At college (Ricks College, which really dates me!), one of the oddest controversies I encountered dealt with students complaining that the DJs were playing a filthy, dirty song about sex at every dance. Now, I have no complaints about people actually complaining about songs that are actually and explicitly about sex, but this one was a bizarre one: “Life is a Highway” by Tom Cochrane (this also dates me, since most people are more familiar with the recent Rascal Flatts in the Pixar Cars movie).
A couple of my roommates were actually going on a rant about what a horrible, awful, terrible, bad, no good song this was and the college really should crack down on that.
I asked them why they thought it was such a terrible song; they refused to explain it to me, telling me I must be too naive to understand the real meaning behind the song. The only hint they gave was that the phrase “all night long” should make it obvious.
Now, this, to me, is an overzealousness to find sin in others.

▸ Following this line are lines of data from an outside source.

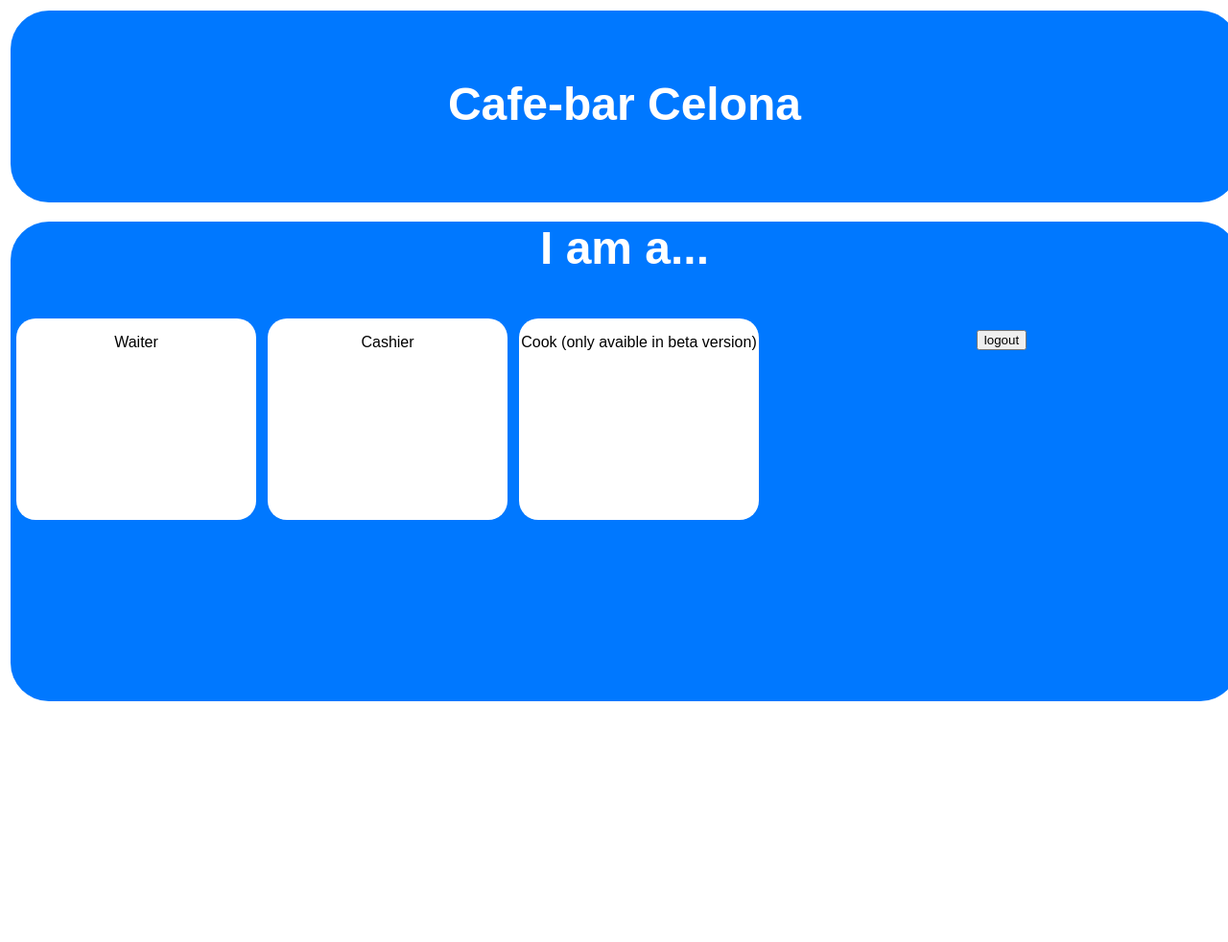
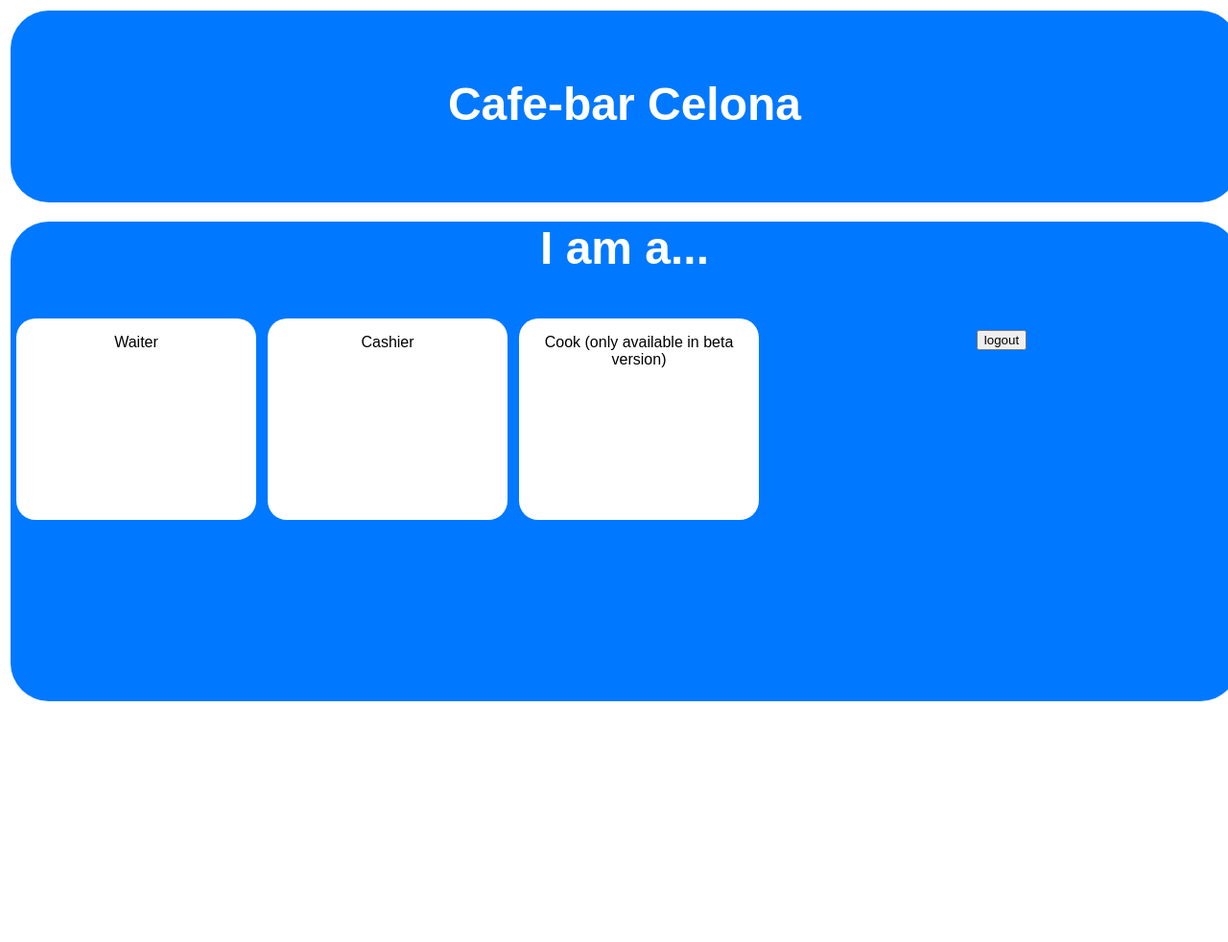
Before and after one commit to PietPtr/FinalProject, a Django app: page /menu in a window 1280 px wide. Shown: the whole page at 96% size. Run offline with Django 3.2, Linux system fonts and the light colour scheme; the visitor is signed in with stand-in values (Sample User, id 1).

Commit message:
Fix cashier appearance

```diff
--- a/backend/restaurant/templates/cashier.html
+++ b/backend/restaurant/templates/cashier.html
@@ -33,7 +33,7 @@
         </table>
     </div>
     <div class="price">
-        <h3>Price: €{{ price }}</h3>
+        <h3>Price: € {{ price }}</h3>
     </div>
     <div class="checkout" onclick="location.href='checkout?swipeid={{ id }}';" style="cursor: pointer;">
         <h4>Cash</h4>
--- a/backend/restaurant/templates/menu.html
+++ b/backend/restaurant/templates/menu.html
@@ -22,7 +22,7 @@
             <div class="item" onclick="redirect('cashier')" style="cursor: pointer;"><p>Cashier</p></div>
         {% endif %}
         {% if perms.restaurant.isCook %}
-            <div class="item" onclick="redirect('cooks')" style="cursor: pointer;"><p>Cook (only avaible in beta version)</p></div>
+            <div class="item" onclick="redirect('cooks')" style="cursor: pointer;"><p>Cook (only available in beta version)</p></div>
             <br>
         {% endif %}
             <input type="button" value="logout" onclick="redirect('logout')"/>
--- a/backend/restaurant/views.py
+++ b/backend/restaurant/views.py
@@ -161,7 +161,7 @@ def cashier(request):
         context = {'id': swiped.pk, 'items': items, 'price': price, 'doreload': False}
     else:
         # if there are no swipes, then just serve the page
-        context = {'id': 0, 'price': "0,00€", 'doreload': True}
+        context = {'id': 0, 'price': "0,00", 'doreload': True}
     # render the template
     return render(request, 'cashier.html', context)
 
```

Sometimes we spend too much time looking for sin, for things to condemn, we start seeing that sin where it really isn’t – and that itself can be a sin.
However, while finding sex and drugs and whatnot else in places they really don’t exist (and frankly, there are enough songs that deserve condemnation, forcing such a reading on otherwise good songs is foolishness) is a problem on the more conservative end of the Mormon spectrum, I find the more liberal end has its own fair share of such looking for sins that aren’t really there.
The more liberal students I knew would often mock conservative students for such idiocy, but then turn around and insist on seeing racism and sexism in places it wasn’t apparent (dog whistles, subtle meanings, etc.). That, to me, is just as foolish and, yes, sinful.
Some mock and ridicule people who like to focus on the positives of church culture and defend it against people who (seem to) see mostly things to condemn as claiming “all is well in Zion.”
But claiming “pretty much everything stinks in Zion” is just as wrongheaded.